Traditionally, customers buy hair extensions online or at a beauty supply store and then bring them to their stylist to have them sewn in. Imira realized that stylists sell shampoo and hairspray, but are missing out on the hair extension market. But there was a hurdle: Extensions are expensive. Salon owners couldn't afford to stock an inventory upfront.

Related Rihanna is filling a hole in the $430 billion beauty market Amazon is trimming some profit off high-end salons

Mayvenn sets salons up with an online store that lets them sell extensions. The stylist refers the client to Mayvenn's stock, the extensions are shipped from Mayvenn directly to the salon and then that stylist gets a commission on the sale.

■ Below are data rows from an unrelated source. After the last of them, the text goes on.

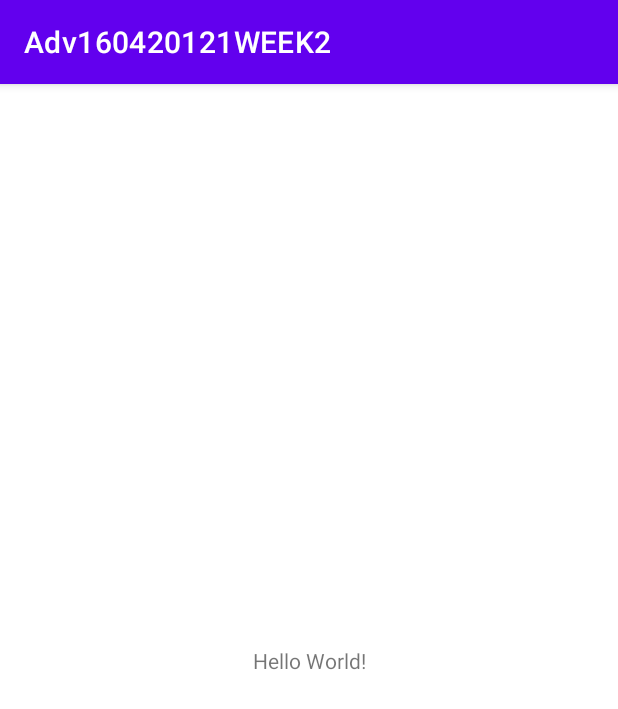
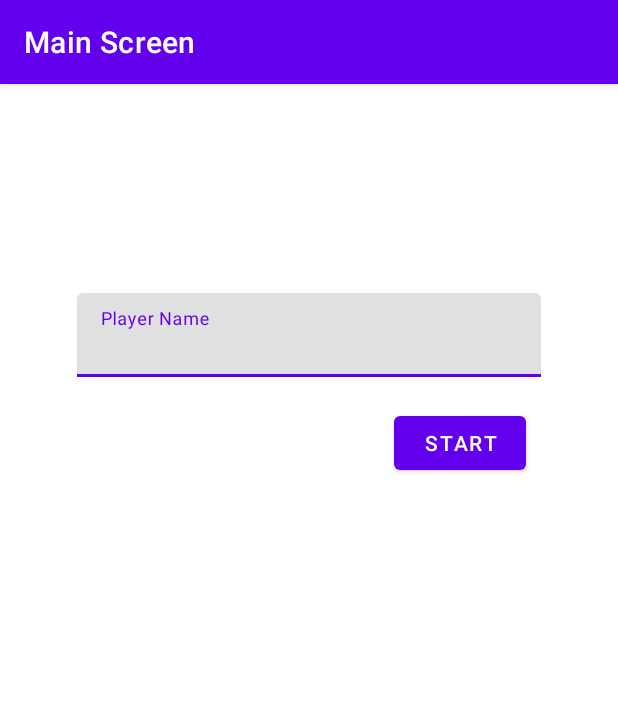
Before and after one commit to theboss99915/ADVNATIVE160420121WEEK2, an Android app: the screen it shows after launch (MainActivity), on a phone screen of 412 x 824 dp. Shown: the top 709 px of the screen. Run offline under Robolectric (Android 15) with nearby library versions, the phone set to English and light mode, and no system bars; our stand-ins replace navigation-ui.

Commit message:
finish ppt

```diff
--- a/app/src/main/java/com/anmp/adv160420121week2/MainActivity.kt
+++ b/app/src/main/java/com/anmp/adv160420121week2/MainActivity.kt
@@ -2,10 +2,20 @@ package com.anmp.adv160420121week2
 
 import androidx.appcompat.app.AppCompatActivity
 import android.os.Bundle
+import androidx.navigation.NavController
+import androidx.navigation.fragment.NavHostFragment
+import androidx.navigation.ui.NavigationUI
 
 class MainActivity : AppCompatActivity() {
+    private lateinit var navController: NavController
     override fun onCreate(savedInstanceState: Bundle?) {
         super.onCreate(savedInstanceState)
         setContentView(R.layout.activity_main)
+        navController = (supportFragmentManager.findFragmentById(R.id.hostFragment) as NavHostFragment).navController
+        NavigationUI.setupActionBarWithNavController(this, navController)
+    }
+
+    override fun onSupportNavigateUp(): Boolean {
+        return super.onSupportNavigateUp()
     }
 }
--- /dev/null
+++ b/app/src/main/java/com/anmp/adv160420121week2/MainFragment.kt
@@ -0,0 +1,37 @@
+package com.anmp.adv160420121week2
+
+import android.os.Bundle
+import androidx.fragment.app.Fragment
+import android.view.LayoutInflater
+import android.view.View
+import android.view.ViewGroup
+import androidx.navigation.Navigation
+import kotlinx.android.synthetic.main.fragment_main.*
+
+
+/**
+ * A simple [Fragment] subclass.
+ * Use the [MainFragment.newInstance] factory method to
+ * create an instance of this fragment.
+ */
+class MainFragment : Fragment() {
+    // TODO: Rename and change types of parameters
+
+    override fun onCreateView(
+        inflater: LayoutInflater, container: ViewGroup?,
+        savedInstanceState: Bundle?
+    ): View? {
+        // Inflate the layout for this fragment
+        return inflater.inflate(R.layout.fragment_main, container, false)
+    }
+
+    override fun onViewCreated(view: View, savedInstanceState: Bundle?) {
+        super.onViewCreated(view, savedInstanceState)
+        btnStart.setOnClickListener {
+            val playerName = txtName.text.toString()
+            val action = MainFragmentDirections.actionGameFragment(playerName)
+            Navigation.findNavController(it).navigate(action)
+        }
+    }
+
+}
--- /dev/null
+++ b/app/src/main/res/drawable/ic_baseline_arrow_back_24.xml
@@ -0,0 +1,5 @@
+<vector android:autoMirrored="true" android:height="24dp"
+    android:tint="#000000" android:viewportHeight="24"
+    android:viewportWidth="24" android:width="24dp" xmlns:android="http://schemas.android.com/apk/res/android">
+    <path android:fillColor="@android:color/white" android:pathData="M20,11H7.83l5.59,-5.59L12,4l-8,8 8,8 1.41,-1.41L7.83,13H20v-2z"/>
+</vector>
--- a/app/src/main/res/layout/activity_main.xml
+++ b/app/src/main/res/layout/activity_main.xml
@@ -6,13 +6,15 @@
     android:layout_height="match_parent"
     tools:context=".MainActivity">
 
-    <TextView
-        android:layout_width="wrap_content"
-        android:layout_height="wrap_content"
-        android:text="Hello World!"
+    <androidx.fragment.app.FragmentContainerView
+        android:id="@+id/hostFragment"
+        android:name="androidx.navigation.fragment.NavHostFragment"
+        android:layout_width="409dp"
+        android:layout_height="729dp"
+        app:defaultNavHost="true"
         app:layout_constraintBottom_toBottomOf="parent"
         app:layout_constraintEnd_toEndOf="parent"
         app:layout_constraintStart_toStartOf="parent"
-        app:layout_constraintTop_toTopOf="parent" />
-
+        app:layout_constraintTop_toTopOf="parent"
+        app:navGraph="@navigation/game_navigation" />
 </androidx.constraintlayout.widget.ConstraintLayout>
--- /dev/null
+++ b/app/src/main/res/layout/fragment_main.xml
@@ -0,0 +1,48 @@
+<?xml version="1.0" encoding="utf-8"?>
+<FrameLayout xmlns:android="http://schemas.android.com/apk/res/android"
+    xmlns:app="http://schemas.android.com/apk/res-auto"
+    xmlns:tools="http://schemas.android.com/tools"
+    android:layout_width="match_parent"
+    android:layout_height="match_parent"
+    tools:context=".MainFragment">
+
+    <!-- TODO: Update blank fragment layout -->
+
+    <androidx.constraintlayout.widget.ConstraintLayout
+        android:layout_width="match_parent"
+        android:layout_height="match_parent">
+
+        <com.google.android.material.textfield.TextInputLayout
+            android:id="@+id/textInputLayout"
+            android:layout_width="0dp"
+            android:layout_height="wrap_content"
+            android:layout_marginStart="50dp"
+            android:layout_marginTop="120dp"
+            android:layout_marginEnd="50dp"
+            android:hint="Player Name"
+            app:hintAnimationEnabled="true"
+            app:hintEnabled="true"
+            app:layout_constraintEnd_toEndOf="parent"
+            app:layout_constraintStart_toStartOf="parent"
+            app:layout_constraintTop_toTopOf="parent">
+
+            <com.google.android.material.textfield.TextInputEditText
+                android:id="@+id/txtName"
+                android:layout_width="match_parent"
+                android:layout_height="wrap_content" />
+        </com.google.android.material.textfield.TextInputLayout>
+
+        <Button
+            android:id="@+id/btnStart"
+            android:layout_width="wrap_content"
+            android:layout_height="wrap_content"
+            android:layout_marginTop="20dp"
+            android:layout_marginEnd="10dp"
+            android:text="Start"
+            app:layout_constraintEnd_toEndOf="@+id/textInputLayout"
+            app:layout_constraintHorizontal_bias="1.0"
+            app:layout_constraintStart_toStartOf="@+id/textInputLayout"
+            app:layout_constraintTop_toBottomOf="@+id/textInputLayout" />
+    </androidx.constraintlayout.widget.ConstraintLayout>
+
+</FrameLayout>
--- /dev/null
+++ b/app/src/main/res/navigation/game_navigation.xml
@@ -0,0 +1,33 @@
+<?xml version="1.0" encoding="utf-8"?>
+<navigation xmlns:android="http://schemas.android.com/apk/res/android"
+    xmlns:app="http://schemas.android.com/apk/res-auto"
+    xmlns:tools="http://schemas.android.com/tools"
+    android:id="@+id/game_navigation"
+    app:startDestination="@id/mainFragment">
+
+    <fragment
+        android:id="@+id/mainFragment"
+        android:name="com.anmp.adv160420121week2.MainFragment"
+        android:label="Main Screen"
+        tools:layout="@layout/fragment_main" >
+        <action
+            android:id="@+id/actionGameFragment"
+            app:destination="@id/gameFragment"
+            app:enterAnim="@anim/nav_default_enter_anim"
+            app:exitAnim="@anim/nav_default_exit_anim" />
+    </fragment>
+    <fragment
+        android:id="@+id/gameFragment"
+        android:name="com.anmp.adv160420121week2.GameFragment"
+        android:label="Game Screen"
+        tools:layout="@layout/fragment_game" >
+        <action
+            android:id="@+id/actionMainFragment"
+            app:destination="@id/mainFragment"
+            app:enterAnim="@anim/nav_default_enter_anim"
+            app:exitAnim="@anim/nav_default_exit_anim" />
+        <argument
+            android:name="player_name"
+            app:argType="string" />
+    </fragment>
+</navigation>
--- a/app/src/main/res/values/strings.xml
+++ b/app/src/main/res/values/strings.xml
@@ -1,3 +1,5 @@
 <resources>
     <string name="app_name">Adv160420121WEEK2</string>
+    <!-- TODO: Remove or change this placeholder text -->
+    <string name="hello_blank_fragment">Hello blank fragment</string>
 </resources>
```
Also changed, not shown: app/build.gradle (+8 -3 lines), app/src/main/java/com/anmp/adv160420121week2/GameFragment.kt (added, +39 -0 lines), app/src/main/res/layout/fragment_game.xml (added, +34 -0 lines), build.gradle (+8 -0 lines).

Getting a slice of the venture capital pie was not easy though. Mayvenn started with just under $50,000, and most of that was money invested by friends. Then Imira got into the 500 Startups program, an accelerator for entrepreneurs. He was able to raise another $800,000 from small funds. 

"It was a lot of trying to get people to understand this demographic that, quite frankly, Silicon Valley is not investing in," he said. "So that was another part that was really kind of an uphill battle."

His strongest pitch? Hair extensions and wigs are a $5 billion market in the U.S. And outside of the African-American community, more people are wearing them as a fashion accessory.

Shameka Montgomery, who owns The Luv of Hair, a salon in Emeryville, California, said most of her business comes from sewing in extensions. She charges $400 minimum for the service, which involves hand stitching. Being able to sell the product directly has boosted business. 

"I had one client sitting in a chair getting a sew-in and she saw a curly unit that I had just finished making. And she purchased it," she said.

The cost of the product alone? $1,100.